The following story has made some noise in the neighbourhood of May-fair: A celebrated lady of quality, in the absence of her old gallant (Gen. C.) was entertaining herself in an agreeable tete a tete with a young beau, the son of a noble Lord; when in the interim her old gentleman returned; the lady (as is common in such cases) locked the young man into a closet, and put the key in her pocket. The old lover, finding the lady dressed, insisted that she should accompany him to Ranelagh. Her favourite maid was out; she had therefore no one to communicate the closet secret to: however, she made herself easy with thinking that she would feign herself indisposed and stay but a short time at Ranelagh; but happening to join an agreeable party there, the company, the music &c. all conspired to make her forget her imprisoned beau, and away they all went to Vauxhall, from whence they did not return until four in the morning. In the mean time the closeted gentleman made various efforts to regain his liberty. In the morning the house maid came to clean the room, when hearing an odd noise (for he was by that time asleep and snoring) she alarmed the house, and Insisted that the closet was haunted, for she was sure no human being could be there. In short, the lady was obliged to come and release the lover, who to his no small mortification, is, since this event, nick-named The Ghost.
This one just made me laugh, and I think requires no detailed discussion! Hope you enjoyed it too! I think my favourite line is “as is common in such cases”, which absolutely creased me. So many lads locked in closets.
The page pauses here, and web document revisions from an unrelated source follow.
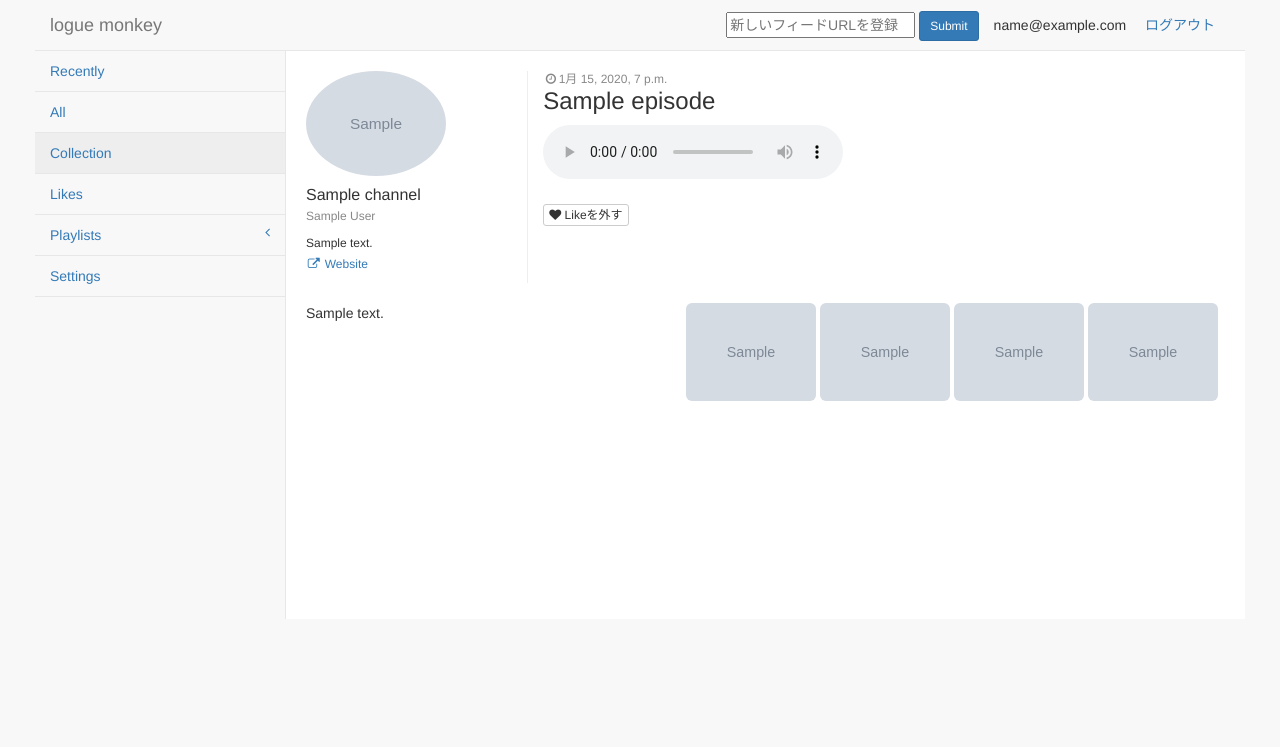
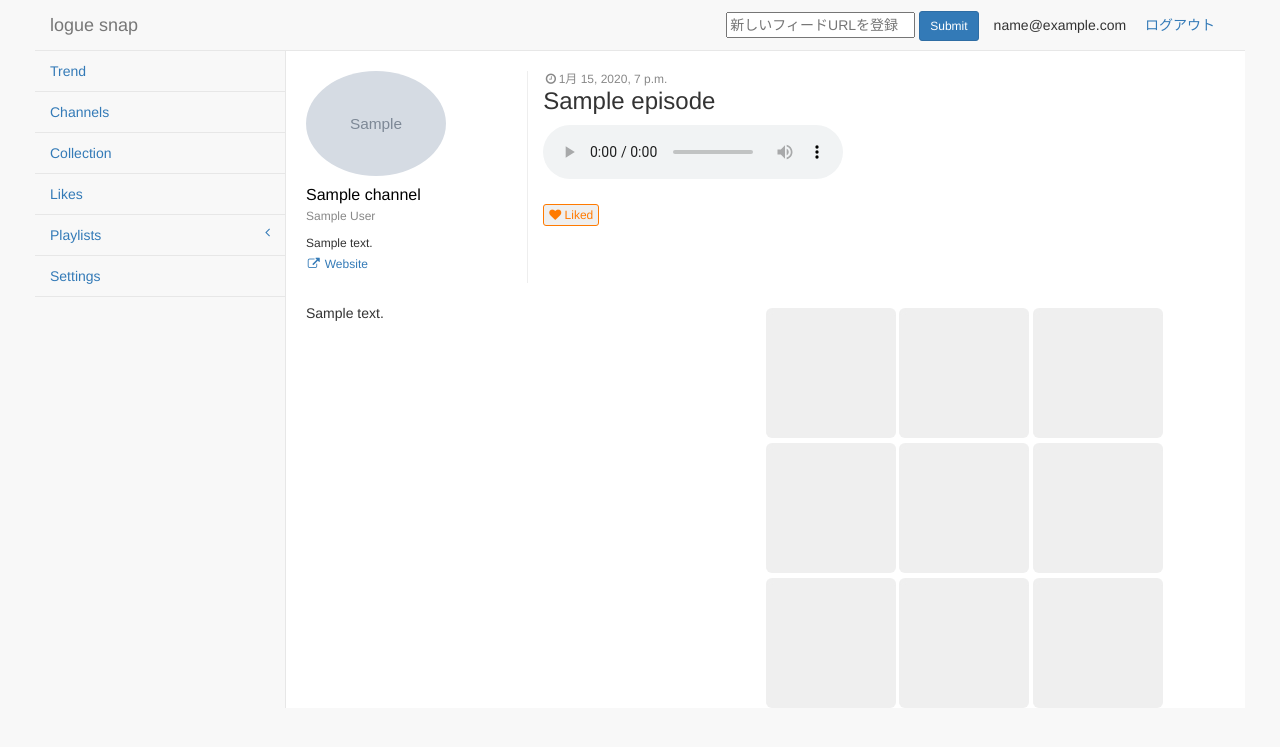
Before and after one commit to kita83/logueHub, a Django app: page /logue/ep/00000000-0000-0000-0000-000000000001/detail/ in a window 1280 px wide. Shown: the top 747 px of the page. Run offline with Django 3.2, Linux system fonts and the light colour scheme; a user stored in the database is signed in; tables that the repository leaves empty hold one stand-in row (values such as "Sample post"); grey boxes marked "Sample" are stand-in pictures; some libraries are stand-ins or nearby versions.

Commit message:
fix: css

```diff
--- a/feed/forms.py
+++ b/feed/forms.py
@@ -19,4 +19,8 @@
     """
     登録済のコレクションリストの選択フォーム
     """
-    add_collection = forms.BooleanField(required=True)
+    # add_collection = forms.BooleanField(required=True)
+
+    class Meta:
+        model = models.MstCollection
+        fields = ('title',)
--- a/feed/urls.py
+++ b/feed/urls.py
@@ -4,12 +4,14 @@
 app_name = 'feed'
 urlpatterns = [
     path('', views.IndexView.as_view(), name='index'),
-    path('all/', views.ChannelAllView.as_view(), name='all'),
+    path('channels/', views.ChannelAllView.as_view(), name='channels'),
     path('like_list/', views.LikeListView.as_view(), name='like_list'),
     path('entry/', views.entry, name='entry'),
     path('likes/', views.LikeListView.as_view(), name='likes'),
+    path('collection/', views.CollectionListView.as_view(), name='collection'),
     path('ch/<pk>/detail/', views.ChannelDetailView.as_view(), name='ch_detail'),
     path('ep/<pk>/detail/', views.EpisodeDetailView.as_view(), name='ep_detail'),
     path('change_like', views.change_like, name='change_like'),
+    path('add_collection', views.add_collection, name='add_collection'),
     path('settings/', views.SettingsView.as_view(), name='settings'),
 ]
--- a/feed/views.py
+++ b/feed/views.py
@@ -5,8 +5,10 @@
 from django.http import JsonResponse
 from django.db.models import Count
 from .forms import SubscriptionForm
-from .models import Channel, Episode, Like, Subscription
+from .models import (
+    Channel, Episode, Like, Subscription, MstCollection, Collection)
 from . import utils
+import markdown
 
 import logging
 
@@ -124,8 +126,8 @@
         # TODO: フィルタリングがうまくできているかテストする
         context['like'] = Like.objects.filter(
             episode=context['episode'], user=user)
-        context['channel'] = Channel.objects.get(
-            id=context['episode'].channel.id)
+        des = context['episode'].description
+        context['parsed_description'] = markdown.markdown(des)
         return context
 
 
@@ -142,6 +144,21 @@
         context = super().get_context_data(*args, **kwargs)
         # 登録用フォーム
         context['subscription_form'] = SubscriptionForm
+        return context
+
+
+class CollectionListView(generic.ListView):
+    """
+    Collectionされたエピソードリストを表示
+    """
+    model = MstCollection
+    template_name = 'feed/collection.html'
+    context_object_name = 'mst_collection'
+
+    def get_context_data(self, *args, **kwargs):
+        context = super().get_context_data(*args, **kwargs)
+        context['collection'] = Collection.objects.filter(
+            mst_collection=context['mst_collection'])
         return context
 
 
@@ -175,29 +192,65 @@
     if request.method == 'GET':
         query = request.GET.get('ep_id')
         # 登録エピソード取得
-        episode = Episode.objects.filter(id=query)
+        episode = Episode.objects.get(id=query)
         # 登録ユーザー取得
         user = request.user
         # 登録Likeデータ取得
-        like = Like.objects.filter(episode=episode[0], user=user)
+        like = Like.objects.filter(episode=episode, user=user)
 
         if len(like) == 0:
             # Like登録
             Like.objects.create(
-                episode=episode[0],
+                episode=episode,
                 user=user
             )
             response = {
-                'btn_display': 'Likeから除外する'
+                'liked': True
             }
             return JsonResponse(response)
         else:
             # Likeから削除
             Like.objects.filter(
-                episode=episode[0],
+                episode=episode,
                 user=user
             ).delete()
             response = {
-                'btn_display': 'Like'
+                'liked': False
             }
             return JsonResponse(response)
+
+
+def add_collection(request):
+    """
+    エピソードをコレクションに追加する
+    すでにLikeされている場合は削除する
+    """
+    if request.method == 'GET':
+        add_title = request.GET.get('new_item')
+        ep_id = request.GET.get('ep_id')
+        mst_id = request.GET.get('col_id')
+        # 登録ユーザー取得
+        user = request.user
+        # 登録エピソード取得
+        episode = Episode.objects.get(id=ep_id)
+
+        if not add_title:
+            # 登録コレクション取得
+            mst = MstCollection.objects.get(id=mst_id)
+        else:
+            # 新規コレクション追加
+            mst = MstCollection.objects.create(
+                title=add_title,
+                user=user
+            )
+
+        # エピソード登録
+        Collection.objects.create(
+            mst_collection=mst,
+            episode=episode
+        )
+
+        response = {
+            'btn_collection': '<i class="fa fa-plus"></i> Collection'
+        }
+        return JsonResponse(response)
--- a/static/manager/css/structure.css
+++ b/static/manager/css/structure.css
@@ -1,7 +1,8 @@
+@import "less/mixins.less";
+@import "less/variables.less";
 /* ---------------------------------------------------------- */
 /* general */
 /* ---------------------------------------------------------- */
-
 /*　プレイヤー（再生バー）の高さ、幅、背景色の指定　*/
 /* .audiojs {
     background: #AAAAAA;
@@ -24,6 +25,16 @@
 .img-circle {
     border-radius: 50%;
 }
+
+.is-active {
+    color: #FF7A00;
+    border: 1px solid #FF7A00;
+    font-size: 12px;
+  }
+
+  .is-active:hover {
+    color: #FF7A00;
+  }
 
 .well {
     padding: 14px;
@@ -54,6 +65,7 @@
 .ep-header h4 {
     font-size: 16px;
     margin-bottom: 4px;
+    color: #000;
 }
 
 .ep-header .author {
@@ -72,6 +84,7 @@
 
 .ep-body {
     margin-top: 20px;
+    height: 100%;
 }
 
 .action {
@@ -105,3 +118,32 @@
 .ch-info .link {
     font-size: 12px;
 }
+
+.tile {
+    margin-top: 5px;
+}
+
+.recently {
+    margin: 0;
+    padding: 0;
+    list-style: none;
+}
+
+.recently li {
+    margin: 0 0 10px 0;
+    padding-bottom: 5px;
+    border-bottom: 1px dotted #999999;
+}
+
+.recently-body {
+    margin-left: 50px;
+}
+
+.recently-date {
+    font-size: 8px;
+}
+
+.recently li .recently-body p {
+    font-size: 12px;
+    margin: 0;
+}
--- a/templates/base.html
+++ b/templates/base.html
@@ -21,18 +21,13 @@
   <script src="{% static 'manager/js/ajax.js' %}"></script>
   <link href="{% static 'manager/css/structure.css' %}" rel="stylesheet" type="text/css">
   <!-- <script type="text/javascript" src="https://cdn.jsdelivr.net/npm/amplitudejs@3.2.3/dist/amplitude.js"></script> -->
-  <script>
-    audiojs.events.ready(function() {
-      var as = audiojs.createAll();
-    });
-  </script>
 </head>
 
 <body>
     <div id="wrapper" class="container">
       <nav class="navbar navbar-default navbar-static-top manager-nav no-margin" role="navigation" style="margin-bottom: 0">
         <div class="navbar-header">
-          <a href="{% url 'feed:index' %}" class="navbar-brand">logue monkey</a>
+          <a href="{% url 'feed:index' %}" class="navbar-brand">logue snap</a>
         </div>
 
         <!-- ナビゲーション -->
--- a/templates/base_nav.html
+++ b/templates/base_nav.html
@@ -30,24 +30,16 @@
         <div class="sidebar-nav navbar-collapse">
             <ul class="nav" id="side-menu">
             <li>
-                <a href="{% url 'feed:index' %}">Recently</a>
+                <a href="{% url 'feed:index' %}">Trend</a>
             </li>
             {% if user.is_authenticated %}
-                <li><a href="{% url 'feed:all' %}">All</a></li>
+                <li><a href="{% url 'feed:channels' %}">Channels</a></li>
                 <li>
-                    <a href="">Collection</a>
+                    <a href="{% url 'feed:collection' %}">Collection</a>
                 </li>
                 <li><a href="{% url 'feed:like_list' %}">Likes</a></li>
                 <li>
                     <a href="#">Playlists<span class="fa arrow"></span></a>
-                    <ul class="nav nav-second-level">
-                        <li>
-                            <a href="flot.html">MyPlaylist01</a>
-                        </li>
-                        <li>
-                            <a href="flot.html">MyPlaylist02</a>
-                        </li>
-                    </ul>
                 </li>
                 <li><a href="{% url 'feed:settings' %}">Settings</a></li>
             {% endif %}
--- a/templates/feed/ch_all.html
+++ b/templates/feed/ch_all.html
@@ -1,6 +1,6 @@
 {% extends 'base_nav.html' %}
 {% load static %}
-{% block title %}All{% endblock %}
+{% block title %}Channels{% endblock %}
 
 {% block content %}
 {% static "" as STATIC_URL %}
--- a/templates/feed/collection_detail.html
+++ b/templates/feed/collection.html
@@ -7,9 +7,9 @@
 <div id="page-wrapper">
   <div class="row">
     <div class="col-lg-9">
-      {% for episode in episodes %}
+      {% for mst in mst_collection %}
         <li class="list-group-item">
-          <a href="{% url 'feed:ep_detail' episode.id %}">{{ episode.title }} - {{ episode.channel }}</a>
+          <p>{{ mst.title }}</p>
         </li>
       {% endfor %}
     </div>
--- a/templates/feed/ep_detail.html
+++ b/templates/feed/ep_detail.html
@@ -5,35 +5,49 @@
 {% block content %}
 {% static "" as STATIC_URL %}
 <script>
+function updateButton(btn, is_active) {
+  if (is_active) {
+      btn.removeClass('btn-default').addClass('is-active')
+      btn.html('<i class="fa fa-heart"></i> Liked')
+  } else {
+      btn.removeClass('is-active').addClass('btn-default')
+      btn.html('<i class="fa fa-heart"></i> Like')
+  }
+};
+// $(document).ready(function() {
+//     updateButton($('#like'))
+// });
 $(function() {
     $('#like').on('click', function() {
+        var this_ = $(this)
         $.ajax({
             'url':'{% url "feed:change_like" %}',
             'type':'GET',
             'data':{
-                'ep_id':$(this).attr('data-episode-id'),
+                'ep_id':this_.attr('data-episode-id'),
             },
             'dataType':'json'
         })
         .done(function(data){
-            $('#like').html(data.btn_display)
+            updateButton(this_, data.liked)
         })
         .fail(function(data){
             $('#error').html('<p>' + '登録できませんでした' +'</p>')
         })
     });
 });
+
 </script>
 <div id="page-wrapper">
   <div class="row">
     <div class="ep-header clearfix">
       <div class="channel col-lg-3">
-        {% if channel %}
-          <img class="img-circle" src="{{ STATIC_URL }}{{ channel.cover_image }}" width=140px/>
-          <h4>{{ channel.title }}</h4>
-          <p class="author">{{ channel.author }}</p>
-          <p class="description">{{ channel.description }}</p>
-          <p class="link"><a href="{{ channel.link }}"><i class="fa fa-external-link fa-fw"></i> Website</a></p>
+        {% if episode.channel %}
+          <a href="{{ episode.channel.get_absolute_url }}"><img class="img-circle" src="{{ STATIC_URL }}{{ episode.channel.cover_image }}" width=140px/></a>
+          <a href="{{ episode.channel.get_absolute_url }}"><h4>{{ episode.channel.title }}</h4></a>
+          <p class="author">{{ episode.channel.author }}</p>
+          <p class="description">{{ episode.channel.description }}</p>
+          <p class="link"><a href="{{ episode.channel.link }}"><i class="fa fa-external-link fa-fw"></i> Website</a></p>
         {% else %}
           <p>チャンネル情報が取得できませんでした</p>
         {% endif %}
@@ -47,12 +61,13 @@
           </audio>
           <div class="action">
             {% if like %}
-          <p><button type="button" id="like" data-episode-id="{{ episode.id }}" class="btn btn-outline btn-default btn-xs"><i class="fa fa-heart"></i> Likeを外す</button></p>
+              <button type="button" id="like" data-episode-id="{{ episode.id }}" class="btn is-active btn-xs"><i class="fa fa-heart"></i> Liked</button>
             {% else %}
-          <p><button type="button" id="like" data-episode-id="{{ episode.id }}" class="btn btn-outline btn-default btn-xs"><i class="fa fa-heart"></i> Like</button></p>
+              <button type="button" id="like" data-episode-id="{{ episode.id }}" class="btn btn-default btn-xs"><i class="fa fa-heart"></i> Like</button>
             {% endif %}
-          <!-- <button class="btn btn-primary btn-xs" data-toggle="modal" data-target="#myModal">add collection</button> -->
-            <div class="modal fade" id="myModal" tabindex="-1" role="dialog" aria-labelledby="myModalLabel" aria-hidden="true">
+          </div>
+          <!-- コレクション追加モーダル -->
+          <div class="modal fade" id="addCollectionModal" tabindex="-1" role="dialog" aria-labelledby="addCollectionModalLabel" aria-hidden="true">
             <div class="modal-dialog">
                 <div class="modal-content">
                   <div class="modal-header">
@@ -67,7 +82,7 @@
                   </div>
                   <div class="modal-footer">
                     <button type="button" class="btn btn-default" data-dismiss="modal">Close</button>
-                      <button type="button" class="btn btn-primary">Save changes</button>
+                    <button type="button" class="btn btn-primary">Add</button>
                   </div>
                 </div>
             </div>
@@ -80,16 +95,20 @@
       {% endif %}
       </div>
     </div>
+    <div class="ep-body">
+      <div class="col-lg-6">
+        {{ parsed_description |safe }}
       </div>
-    <div class="ep-body">
-      <div class="col-lg-5">
-        <p>{{ episode.description }}</p>
-      </div>
-      <div class="img-tile col-lg-7">
-          <img id="img01" class="img-rounded" src="{{ STATIC_URL }}{{ channel.cover_image }}" width=130px/>
-          <img id="img01" class="img-rounded" src="{{ STATIC_URL }}{{ channel.cover_image }}" width=130px/>
-          <img id="img01" class="img-rounded" src="{{ STATIC_URL }}{{ channel.cover_image }}" width=130px/>
-          <img id="img01" class="img-rounded" src="{{ STATIC_URL }}{{ channel.cover_image }}" width=130px/>
+      <div class="img-tile col-lg-6">
+          <img id="img01" class="tile img-rounded" src="{{ STATIC_URL }}/images/box.jpg" width=130px/>
+          <img id="img01" class="tile img-rounded" src="{{ STATIC_URL }}/images/box.jpg" width=130px/>
+          <img id="img01" class="tile img-rounded" src="{{ STATIC_URL }}/images/box.jpg" width=130px/>
+          <img id="img01" class="tile img-rounded" src="{{ STATIC_URL }}/images/box.jpg" width=130px/>
+          <img id="img01" class="tile img-rounded" src="{{ STATIC_URL }}/images/box.jpg" width=130px/>
+          <img id="img01" class="tile img-rounded" src="{{ STATIC_URL }}/images/box.jpg" width=130px/>
+          <img id="img01" class="tile img-rounded" src="{{ STATIC_URL }}/images/box.jpg" width=130px/>
+          <img id="img01" class="tile img-rounded" src="{{ STATIC_URL }}/images/box.jpg" width=130px/>
+          <img id="img01" class="tile img-rounded" src="{{ STATIC_URL }}/images/box.jpg" width=130px/>
       </div>
     </div>
   </div>
```
Also changed, not shown: templates/feed/index.html (+17 -18 lines), static/images/box.jpg (added). Lines whose indentation alone changed are shown as unchanged.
Just a standard drill.
May-fair: Mayfair, the affluent district in London.
closet: a large wardrobe, possibly like one of these.
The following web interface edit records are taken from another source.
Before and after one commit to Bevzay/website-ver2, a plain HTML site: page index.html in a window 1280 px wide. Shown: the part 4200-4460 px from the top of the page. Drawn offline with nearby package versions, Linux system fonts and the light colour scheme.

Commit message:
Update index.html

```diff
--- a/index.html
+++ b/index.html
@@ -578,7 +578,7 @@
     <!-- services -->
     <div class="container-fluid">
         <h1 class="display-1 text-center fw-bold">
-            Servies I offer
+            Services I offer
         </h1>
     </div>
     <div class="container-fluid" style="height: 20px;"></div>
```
old gallant: her admirer, beau, in this case a General in the British Army (Gen. C.) – the paper only gives his initial but that would be enough for most of the social circle to know exactly who this referred to.
Ranelagh: Ranelagh Pleasure Gardens were set up to rival Vauxhall, but there was nowhere to get a decent drink (tea or coffee was fine) and no gambling.
Vauxhall: Vauxhall Pleasure Gardens were accessible across the river by boat, which at night must have been a more exciting start to the evening’s entertainment, and walks in the gardens were well-lit but also had a mix of more secluded places for promenading or slipping off for something naughtier.